You never monkey with the truth.
There have been as many investigative reporters on this newspaper working on Clinton’s many problems as I can remember there were working on Watergate.
The champagne was flowing like the Potomac in flood.
I must be out of it, but I don’t know any good journalists who have excused Clinton’s problems.
I think he had a strange, passionate devotion to the truth and a horror at what he saw going on.
If an investigative reporter finds out that someone has been robbing the store, that may be ‘gotcha’ journalism, but it’s also good journalism.
Sure, some journalists use anonymous sources just because they’re lazy and I think editors ought to insist on more precise identification even if they remain anonymous.
The really tough thing would have been to decide to take Woodward and Bernstein off the story. They were carrying the coal for us – in that their stories were right.
We made only one real mistake. And even then we were right.
I never believed that Nixon could fully resurrect himself. And the proof of that was in the obits.
It took us about a day and a half to find out what had gone wrong.
The biggest difference between Kennedy and Nixon, as far as the press is concerned, is simply this: Jack Kennedy really liked newspaper people and he really enjoyed sparring with journalists.
The Nixon administration really put a lot of pressure on CBS not to run the second broadcast.
They cut about seven minutes from that broadcast, but it was still vital to the story’s momentum.
We were right about the slush fund. But Sloan did not testify about it to the Grand Jury.

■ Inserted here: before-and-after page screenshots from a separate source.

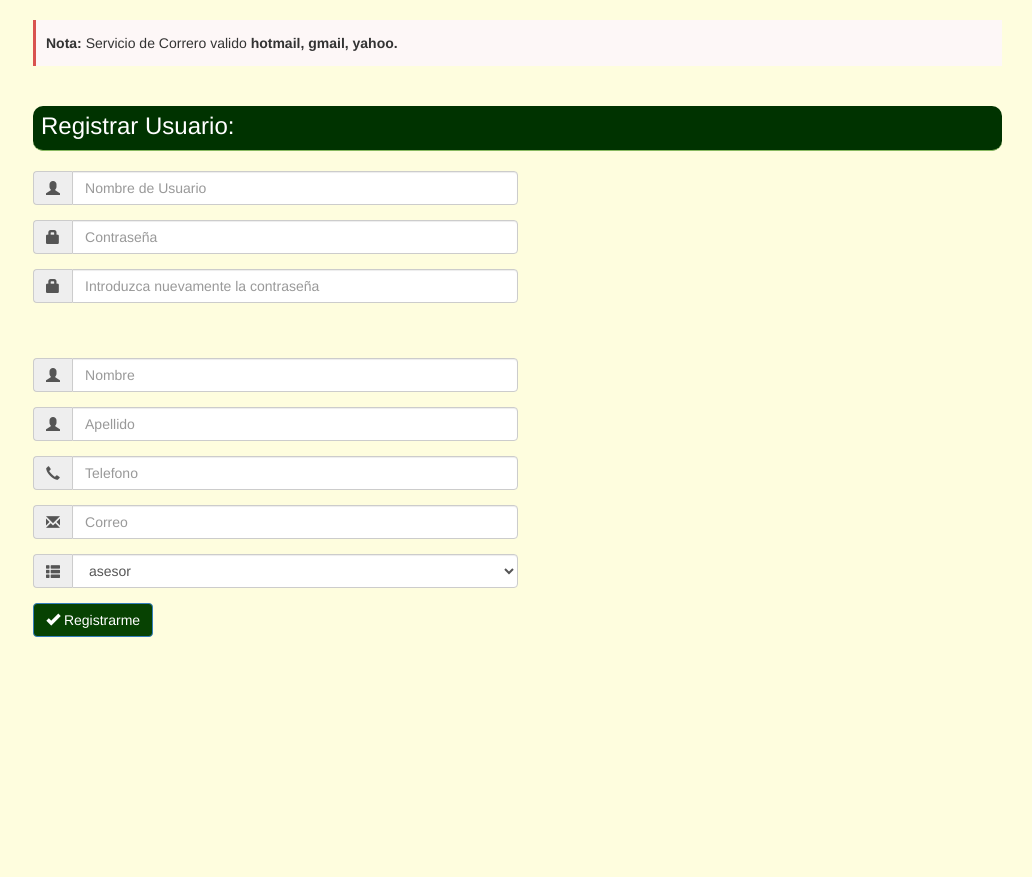
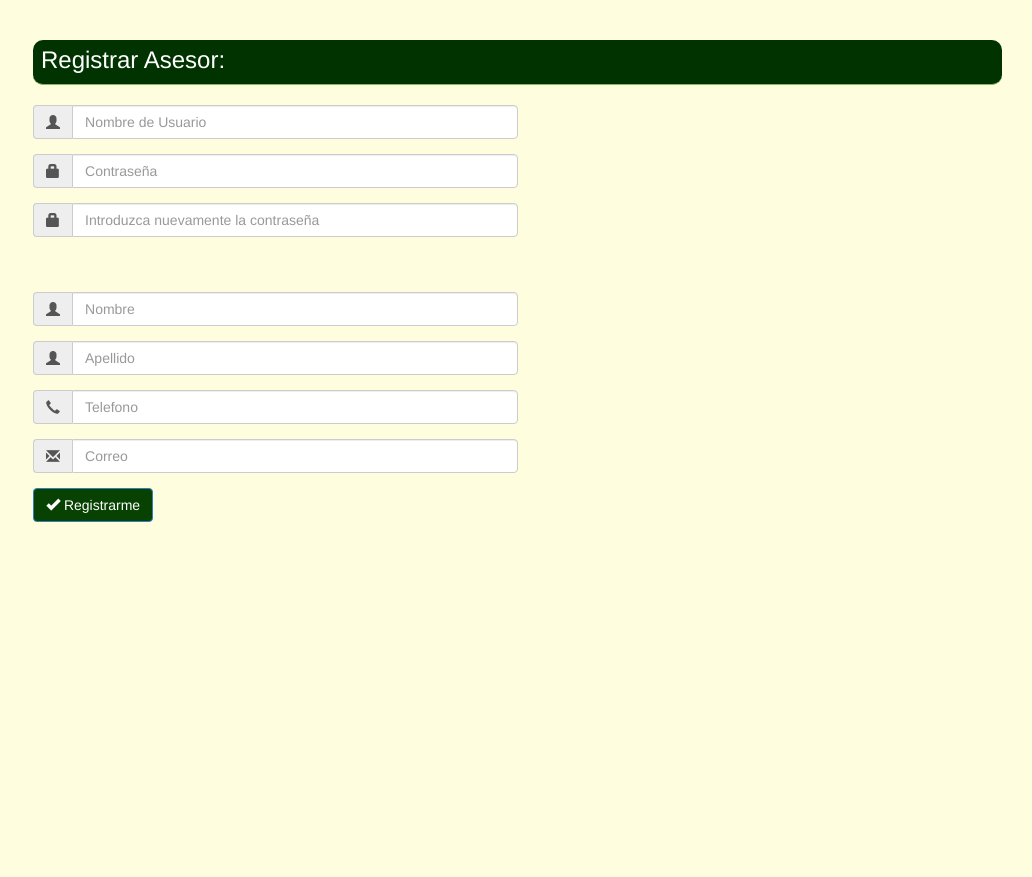
Before and after one commit to slowcodetis/saetis, a PHP site: page /sistema/Vista/RegistrarUsuario.php in a window 1280 px wide. Shown: the part 50-927 px from the top of the page, without its empty margins (248-1280 px from the left). Run offline with PHP 8.4, Linux system fonts and the light colour scheme; data comes from the database, SQL or seed files in the repository; some libraries are stand-ins or nearby versions.

Commit message:
Validaro Formulario Asesor
No completa aun, pero avances sobre esta historia de usuario

```diff
--- a/Vista/RegistrarUsuario.php
+++ b/Vista/RegistrarUsuario.php
@@ -63,14 +63,14 @@
             <div class="row">
                 <div class="col-lg-12">
 
-                    <div class="bs-callout bs-callout-danger">
+                   <!-- <div class="bs-callout bs-callout-danger">
 
                      <p>
                          <strong>Nota: </strong> Servicio de Correro valido  <strong>hotmail, gmail, yahoo.</strong>
                       </p>
-                    </div>
+                    </div> -->
 
-                    <h2 class="page-header">Registrar Usuario:</h2>
+                    <h2 class="page-header">Registrar Asesor:</h2>
 
 
                     <div class="col-lg-6" >
@@ -135,10 +135,10 @@
                                                 <span class="input-group-addon">
                                                   <span class="glyphicon glyphicon-envelope"></span>
                                                 </span>
-                                                <input class="form-control" type="email" name="email" id="UserEmail" placeholder="Correo" pattern="^([a-zA-Z0-9_\.\-])+\@(([hotmail]{7}|[yahoo]{5}|[gmail]{5})+\.)+([a-zA-Z0-9]{2,4})+$" title="Ejm: admin@hotmail.com ,admin@yahoo.com, admin@gmail.com"required>
+                                                <input class="form-control" type="email" name="email" id="UserEmail" placeholder="Correo" pattern="^[a-zA-Z0-9.!#$%&'*+/=?^_`{|}~-]+@[a-zA-Z0-9-]+(?:\.[a-zA-Z0-9-]+)*$"  title="Ejm: Correo@Empresa.com"required>
                                             </div>
                                         </div>
-                                        <div class="form-group">
+                                        <!-- <div class="form-group">
                                             <div class="input-group">
                                                 <span class="input-group-addon">
                                                   <span class="glyphicon glyphicon-th-list"></span>
@@ -161,7 +161,7 @@
                                                 ?>
                                                  </select>
                                             </div>
-                                        </div>
+                                        </div>-->
                                         <div class="form-group">
                                             <button type="submit" name="submit" class="btn btn-primary" id="btn-registrarUser"> <span class="glyphicon glyphicon-ok"></span> Registrarme</button>
                                         </div>
```
Also changed, not shown: Vista/ProcesarRegistroUsuario.php (+5 -3 lines).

Maybe some of today’s papers have too many ‘feel-good’ features, but there is a lot of good news out there.
I give Cronkite a whole lot of credit.